Write the entries below out again exactly; any picture in them stays out.

* * * * * * *

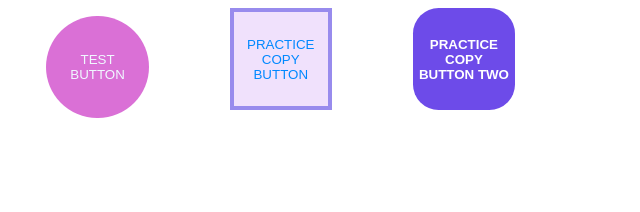
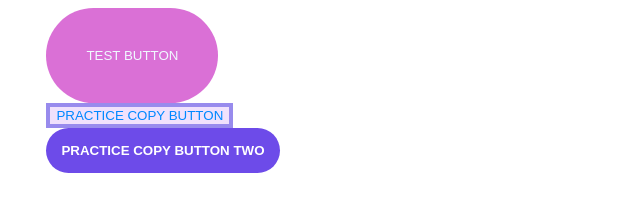
Before and after one commit to isuckinprogramming/Learning-CSS, a plain HTML site: page startPage/start-up-page.html in a window 1280 px wide. Shown: the whole page, without its empty margins (0-640 px from the left). Drawn offline with Linux system fonts and the light colour scheme.

Commit message:
Practice styling button element with CSS
Practiced setting up the Color, position, and conditional behaviour of
an html element.

Trying out the use of pseudo-classes for elements. The Hover and Active
pseudo-classes are useful for showing the

Usage of padding and margin over setting values to the height and width
property of an element. Margin is the distance of an element over other
elements, and the Padding is the distance of the content of the element
over the border or the edge of an element.

Margin affects the actual position of an html element in the webpage,
which may cause unexpected behaviours with the hover style of an
element. I caused an error wherein upon hovering on an element,the
margin would drstically change, upon activating the hover the style
immediately applies, which changes the margin then the position of the
hovered element. Upon activation the style is applied and de-applied
to the element, the element looks like it is in constantly and rapidly
changing position when hovered.

I got to try out the transition property, and I don't understand the
many arguments when using setting up the value of the property.

A quick peek of the CSS box model, the purpose of the CSS Box model,
how it affects the styling of an element.

The opacity of an element can be modified through CSS through the
background-color property, I cannot understand why there are so many
varieties of ways to set the color of an element. The a in rgba stands
for the opacity of an element.

```diff
--- a/startPage/start-functionality.js
+++ b/startPage/start-functionality.js
@@ -1,5 +1,5 @@
 const testButton = document.getElementById("practiceButton")
 
-testButton.onclick = () => {
+testButton  .onclick = () => {
     // testButton.color = rgb(0,0,0);
 }
--- a/startPage/start-style.css
+++ b/startPage/start-style.css
@@ -1,10 +1,45 @@
+
 button {
-  height: 8lvw;
-  width: 8lvw;
+  /* height: 8lvw;
+  width: 8lvw; */
   cursor: pointer;
   margin-right: 3lvw;
   margin-left: 3lvw;
+
+  /* padding:  50px;
+  padding-left: 20px; */
+
 }
+
+/* FIRST BUTTON FOR PRACTICE */
+#practiceButton {
+  background-color: orchid;
+  color:aliceblue;
+  border:  none;
+  border-radius: 100px;
+  transition: border-radius 0.15s;
+  transition-property:
+    border-radius 0.2s,
+    color 0.2s,
+    box-shadow 0.01s;
+  padding:3em;
+  /* box-shadow: -6px -10px 5px rgba(70, 9, 9, 0.11); */
+}
+
+#practiceButton:hover {
+
+  background-color: black;
+  border-radius: 25px;
+  box-shadow: 4px 4px 5px rgba(70, 9, 9, 0.199);
+}
+
+#practiceButton:active {
+
+  background-color: rgba(4, 8, 44, 0.11);
+  border-radius: 10px ;
+}
+
+/* SECOND PRACTICE BUTTON */
 
 #copyButtonOne {
   background-color: rgb(240, 225, 252);
@@ -16,12 +51,15 @@ button {
   border-style: solid;
 }
 
-#practiceButton {
-  background-color: orchid;
-  color:aliceblue;
-  border:  none;
-  border-radius: 100px;
+#copyButtonOne:hover {
+
+  background-color: rgb(0, 136, 255);
+  border-color:  rgba(255, 255, 255, 0.671);
+  color: rgb(240, 225, 252);;
 }
+
+
+/* COPY BUTTON TWO */
 
 #copyButtonTwo {
   background-color:  rgb(109, 75, 233);
@@ -29,4 +67,24 @@ button {
   border-radius: 2lvw;
   border: none;
   font-weight: bold;
+  padding: 15px;
+  transition :all 0.1s
 }
+
+#copyButtonTwo:hover {
+
+  border-radius: 5lvw;
+
+  /* padding: 30px; */
+  padding-top: 40px;
+  padding: 50px;
+  padding-right: 20px;
+  padding-bottom: 20px;
+
+  /* margin: 50px; */
+
+  background-color: rgba(155, 163, 236, 0.574);
+  color: rgba(1, 8, 71, 0.379);
+
+
+}
--- a/startPage/start-up-page.html
+++ b/startPage/start-up-page.html
@@ -13,11 +13,26 @@
 </head>
 <body>
 
-  <button id="practiceButton">TEST BUTTON</button>
+  <div id = "ButtonPractice">
+    <button id="practiceButton">
+      TEST BUTTON
+    </button>
+    <br>
 
-  <button id="copyButtonOne">PRACTICE COPY BUTTON</button>
+    <button id="copyButtonOne">
+      PRACTICE COPY BUTTON
+    </button>
+    <br>
 
-  <button id="copyButtonTwo">PRACTICE COPY BUTTON TWO</button>
+    <button id="copyButtonTwo">
+      PRACTICE COPY BUTTON TWO
+    </button>
+    <br>
+  </div>
+
+  <div id = "TextPractice">
+
+  </div>
 
 </body>
 </html>
```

* * * * * * *

→ Written answer:
Before and after one commit to isuckinprogramming/Learning-CSS, a plain HTML site: page startPage/start-up-page.html in a window 1280 px wide. Shown: the whole page, without its empty margins (0-640 px from the left). Drawn offline with Linux system fonts and the light colour scheme.

Commit message:
Practice styling button element with CSS
Practiced setting up the Color, position, and conditional behaviour of
an html element.

Trying out the use of pseudo-classes for elements. The Hover and Active
pseudo-classes are useful for showing the

Usage of padding and margin over setting values to the height and width
property of an element. Margin is the distance of an element over other
elements, and the Padding is the distance of the content of the element
over the border or the edge of an element.

Margin affects the actual position of an html element in the webpage,
which may cause unexpected behaviours with the hover style of an
element. I caused an error wherein upon hovering on an element,the
margin would drstically change, upon activating the hover the style
immediately applies, which changes the margin then the position of the
hovered element. Upon activation the style is applied and de-applied
to the element, the element looks like it is in constantly and rapidly
changing position when hovered.

I got to try out the transition property, and I don't understand the
many arguments when using setting up the value of the property.

A quick peek of the CSS box model, the purpose of the CSS Box model,
how it affects the styling of an element.

The opacity of an element can be modified through CSS through the
background-color property, I cannot understand why there are so many
varieties of ways to set the color of an element. The a in rgba stands
for the opacity of an element.

```diff
--- a/startPage/start-functionality.js
+++ b/startPage/start-functionality.js
@@ -1,5 +1,5 @@
 const testButton = document.getElementById("practiceButton")
 
-testButton.onclick = () => {
+testButton  .onclick = () => {
     // testButton.color = rgb(0,0,0);
 }
--- a/startPage/start-style.css
+++ b/startPage/start-style.css
@@ -1,10 +1,45 @@
+
 button {
-  height: 8lvw;
-  width: 8lvw;
+  /* height: 8lvw;
+  width: 8lvw; */
   cursor: pointer;
   margin-right: 3lvw;
   margin-left: 3lvw;
+
+  /* padding:  50px;
+  padding-left: 20px; */
+
 }
+
+/* FIRST BUTTON FOR PRACTICE */
+#practiceButton {
+  background-color: orchid;
+  color:aliceblue;
+  border:  none;
+  border-radius: 100px;
+  transition: border-radius 0.15s;
+  transition-property:
+    border-radius 0.2s,
+    color 0.2s,
+    box-shadow 0.01s;
+  padding:3em;
+  /* box-shadow: -6px -10px 5px rgba(70, 9, 9, 0.11); */
+}
+
+#practiceButton:hover {
+
+  background-color: black;
+  border-radius: 25px;
+  box-shadow: 4px 4px 5px rgba(70, 9, 9, 0.199);
+}
+
+#practiceButton:active {
+
+  background-color: rgba(4, 8, 44, 0.11);
+  border-radius: 10px ;
+}
+
+/* SECOND PRACTICE BUTTON */
 
 #copyButtonOne {
   background-color: rgb(240, 225, 252);
@@ -16,12 +51,15 @@ button {
   border-style: solid;
 }
 
-#practiceButton {
-  background-color: orchid;
-  color:aliceblue;
-  border:  none;
-  border-radius: 100px;
+#copyButtonOne:hover {
+
+  background-color: rgb(0, 136, 255);
+  border-color:  rgba(255, 255, 255, 0.671);
+  color: rgb(240, 225, 252);;
 }
+
+
+/* COPY BUTTON TWO */
 
 #copyButtonTwo {
   background-color:  rgb(109, 75, 233);
@@ -29,4 +67,24 @@ button {
   border-radius: 2lvw;
   border: none;
   font-weight: bold;
+  padding: 15px;
+  transition :all 0.1s
 }
+
+#copyButtonTwo:hover {
+
+  border-radius: 5lvw;
+
+  /* padding: 30px; */
+  padding-top: 40px;
+  padding: 50px;
+  padding-right: 20px;
+  padding-bottom: 20px;
+
+  /* margin: 50px; */
+
+  background-color: rgba(155, 163, 236, 0.574);
+  color: rgba(1, 8, 71, 0.379);
+
+
+}
--- a/startPage/start-up-page.html
+++ b/startPage/start-up-page.html
@@ -13,11 +13,26 @@
 </head>
 <body>
 
-  <button id="practiceButton">TEST BUTTON</button>
+  <div id = "ButtonPractice">
+    <button id="practiceButton">
+      TEST BUTTON
+    </button>
+    <br>
 
-  <button id="copyButtonOne">PRACTICE COPY BUTTON</button>
+    <button id="copyButtonOne">
+      PRACTICE COPY BUTTON
+    </button>
+    <br>
 
-  <button id="copyButtonTwo">PRACTICE COPY BUTTON TWO</button>
+    <button id="copyButtonTwo">
+      PRACTICE COPY BUTTON TWO
+    </button>
+    <br>
+  </div>
+
+  <div id = "TextPractice">
+
+  </div>
 
 </body>
 </html>
```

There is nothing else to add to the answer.